-------- Data shown --------

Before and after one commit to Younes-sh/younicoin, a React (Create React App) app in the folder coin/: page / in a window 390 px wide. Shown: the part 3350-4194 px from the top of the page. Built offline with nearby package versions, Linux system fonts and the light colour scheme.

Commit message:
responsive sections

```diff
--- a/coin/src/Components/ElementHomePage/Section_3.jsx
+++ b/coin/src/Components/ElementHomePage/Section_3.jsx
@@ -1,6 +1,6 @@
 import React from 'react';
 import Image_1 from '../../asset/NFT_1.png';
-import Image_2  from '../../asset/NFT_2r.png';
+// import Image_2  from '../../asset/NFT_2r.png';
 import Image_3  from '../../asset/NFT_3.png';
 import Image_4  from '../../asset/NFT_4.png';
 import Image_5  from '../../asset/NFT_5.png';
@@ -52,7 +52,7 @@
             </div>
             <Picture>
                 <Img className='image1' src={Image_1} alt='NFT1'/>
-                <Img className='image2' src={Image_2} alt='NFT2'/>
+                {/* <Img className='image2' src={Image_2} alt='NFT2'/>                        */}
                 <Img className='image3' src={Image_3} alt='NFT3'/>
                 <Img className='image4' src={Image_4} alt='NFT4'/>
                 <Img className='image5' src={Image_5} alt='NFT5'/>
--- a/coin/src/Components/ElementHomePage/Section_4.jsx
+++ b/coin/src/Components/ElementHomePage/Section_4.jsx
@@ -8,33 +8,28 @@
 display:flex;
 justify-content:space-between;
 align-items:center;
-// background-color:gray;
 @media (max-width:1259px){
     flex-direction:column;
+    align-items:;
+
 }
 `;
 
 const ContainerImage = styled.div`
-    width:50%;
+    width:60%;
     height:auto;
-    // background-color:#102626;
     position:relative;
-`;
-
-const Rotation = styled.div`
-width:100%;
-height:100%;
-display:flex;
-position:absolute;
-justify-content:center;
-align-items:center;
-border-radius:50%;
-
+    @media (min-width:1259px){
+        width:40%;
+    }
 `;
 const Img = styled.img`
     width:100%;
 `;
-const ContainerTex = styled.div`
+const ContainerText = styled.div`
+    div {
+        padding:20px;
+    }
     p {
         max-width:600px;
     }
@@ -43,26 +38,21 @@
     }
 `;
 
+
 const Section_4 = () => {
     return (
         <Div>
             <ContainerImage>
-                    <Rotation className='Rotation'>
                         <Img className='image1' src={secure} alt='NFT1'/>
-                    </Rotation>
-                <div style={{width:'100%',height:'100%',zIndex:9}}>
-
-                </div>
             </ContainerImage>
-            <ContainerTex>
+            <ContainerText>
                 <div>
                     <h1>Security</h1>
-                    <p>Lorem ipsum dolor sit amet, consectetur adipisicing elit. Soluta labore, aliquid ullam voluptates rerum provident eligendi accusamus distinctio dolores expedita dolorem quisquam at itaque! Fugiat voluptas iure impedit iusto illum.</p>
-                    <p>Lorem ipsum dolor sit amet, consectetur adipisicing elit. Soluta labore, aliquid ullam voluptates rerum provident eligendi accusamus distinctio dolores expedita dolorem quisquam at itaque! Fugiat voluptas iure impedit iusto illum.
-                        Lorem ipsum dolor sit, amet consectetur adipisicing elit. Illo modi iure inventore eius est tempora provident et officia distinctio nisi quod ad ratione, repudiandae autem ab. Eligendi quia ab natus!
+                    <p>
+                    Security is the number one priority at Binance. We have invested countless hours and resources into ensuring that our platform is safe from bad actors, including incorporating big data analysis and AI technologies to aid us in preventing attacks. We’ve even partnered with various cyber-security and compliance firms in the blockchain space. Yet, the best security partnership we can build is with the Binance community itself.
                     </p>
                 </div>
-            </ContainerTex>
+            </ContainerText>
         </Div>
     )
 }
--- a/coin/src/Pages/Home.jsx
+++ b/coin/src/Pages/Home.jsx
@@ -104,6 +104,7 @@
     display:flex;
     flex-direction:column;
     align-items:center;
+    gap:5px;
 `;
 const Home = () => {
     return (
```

--------

■ **Your assignment**
Once you have counted the lines of the data that contain the word "center", please reply with that number alone.

■ **Solution for this problem**
4